This is the time it takes to recover a company’s budget spent on customer acquisition. This metric measures how long it takes a company to bring in new customers after acquiring them through either marketing or sales channels. This can be calculated by taking the cost of acquiring a customer divided by the number of months it takes to recover that cost.
12. CAC: LTV Ratio
CAC: LTV is the Customer Acquisition Cost divided by the Customer Lifetime Value. This metric tells how long it will take to recover CAC using LTV. This is similar to how one might compare interest rates on mortgages or any other financial acquisition cost with a rate of return.
This metric tells how many people tried your product but ultimately decided not to use it.
Using SaaS metrics to make better growth decisions
SaaS metrics help measure and understand customers, keep up with the changes in their business, and improve customer experience.
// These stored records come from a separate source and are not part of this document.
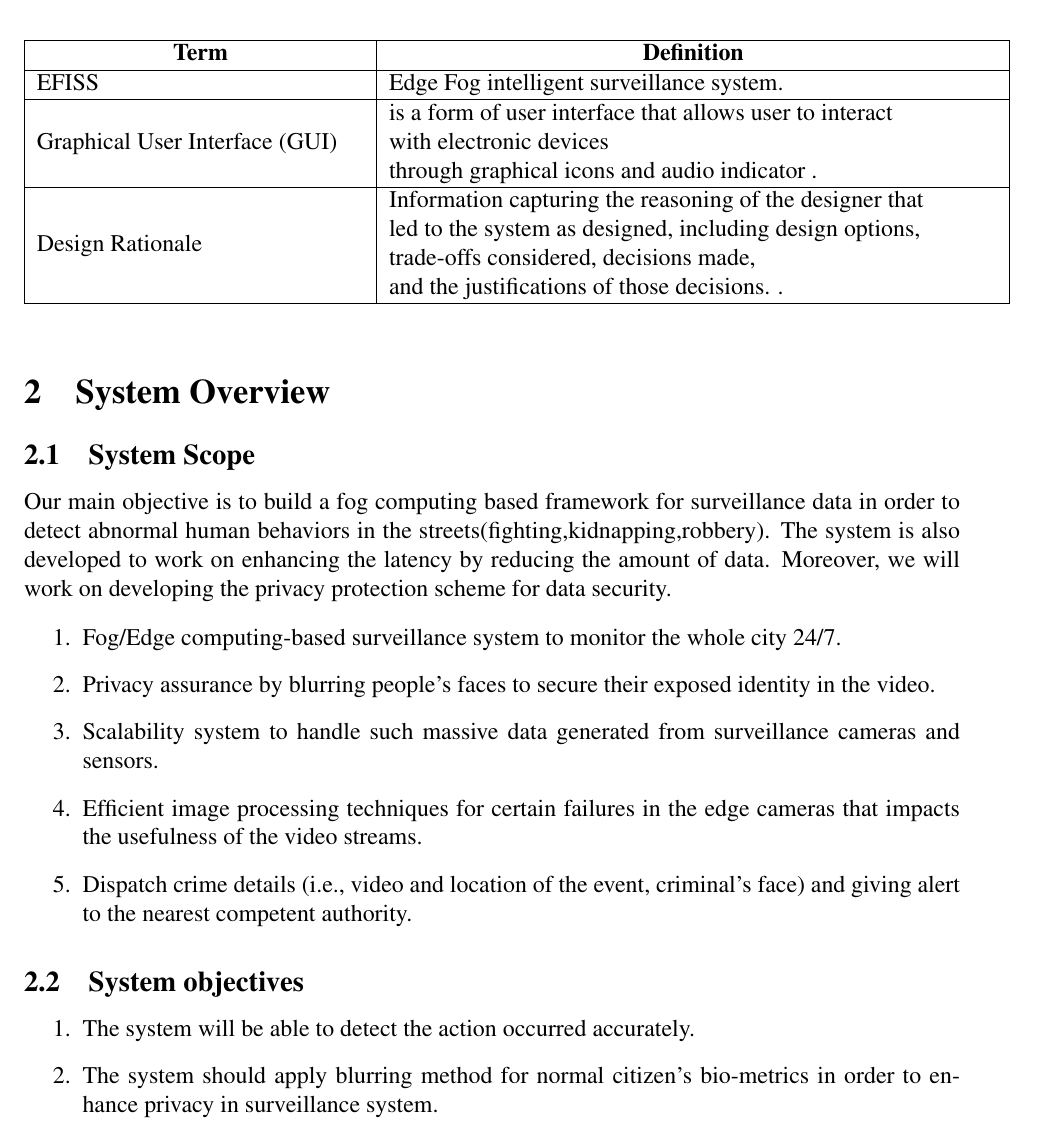
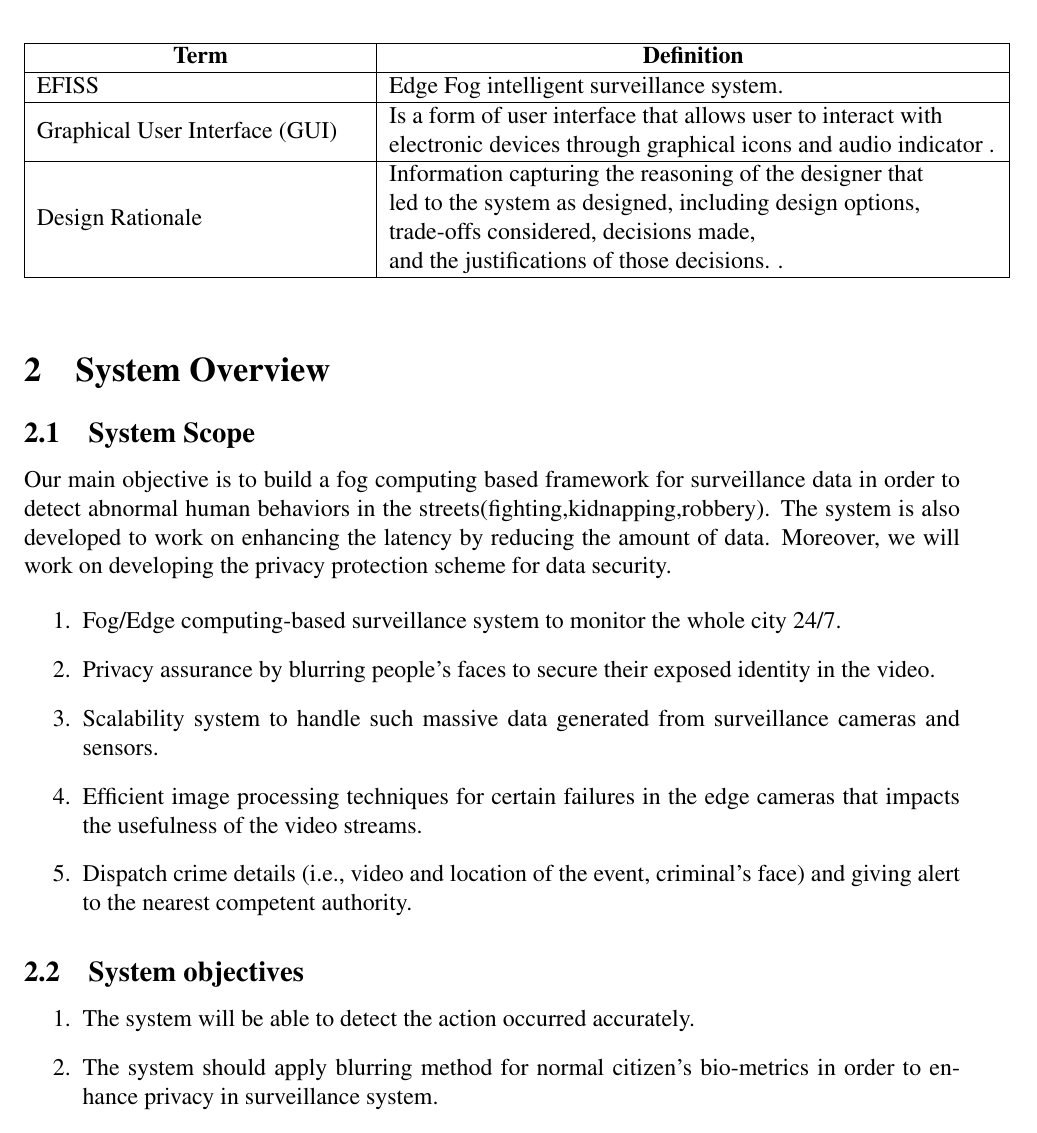
Before and after one commit to SandraFW/intelligent-Surveillance-for-smart-cities, a LaTeX paper (SDD/main.tex): part of page 6 of 37, cut so that both start at the same text. Compiled offline with pdfLaTeX.

Commit message:
Update main.tex

```diff
--- a/SDD/main.tex
+++ b/SDD/main.tex
@@ -128,7 +128,7 @@
 \hline
 \multicolumn{1}{|c|}{\textbf{Term}} & \multicolumn{1}{c|}{\textbf{Definition}}                                                                                              \\ \hline
 EFISS                      & \begin{tabular}[c]{@{}l@{}}Edge Fog intelligent surveillance system.\end{tabular} \\ \hline
-Graphical User Interface (GUI)      & \begin{tabular}[c]{@{}l@{}}is a form of user interface that allows user to interact \\with electronic devices\\ through graphical icons and audio indicator .\end{tabular}                  \\ \hline
+Graphical User Interface (GUI)      & \begin{tabular}[c]{@{}l@{}}Is a form of user interface that allows user to interact with\\electronic devices through graphical icons and audio indicator .\end{tabular}                  \\ \hline
 
 Design Rationale             & \begin{tabular}[c]{@{}l@{}}Information capturing the reasoning of the designer that \\led to the system as designed, including design options, \\trade-offs considered, decisions made, \\and the justifications of those
 decisions. .\end{tabular} \\ \hline
```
SaaS metrics enable companies to determine the best fit for their needs when choosing SaaS tools, such as an internal-facing SaaS solution or an external-facing solution.
Developing a SaaS product
After you have set a goal and established what metrics to track, you will need to figure out how to collect meaningful metrics to help you reach that goal. Create SaaS application in five stages: opportunity identification, idea evaluation, development, testing, and launch.
The metrics listed in this article are just some of the available product quality metrics that you can use to measure the success of a SaaS business.
However, it is essential to note that many more metrics are specific to each SaaS tool. In addition, every metric needs to be tailored and customized according to the company’s needs and goals.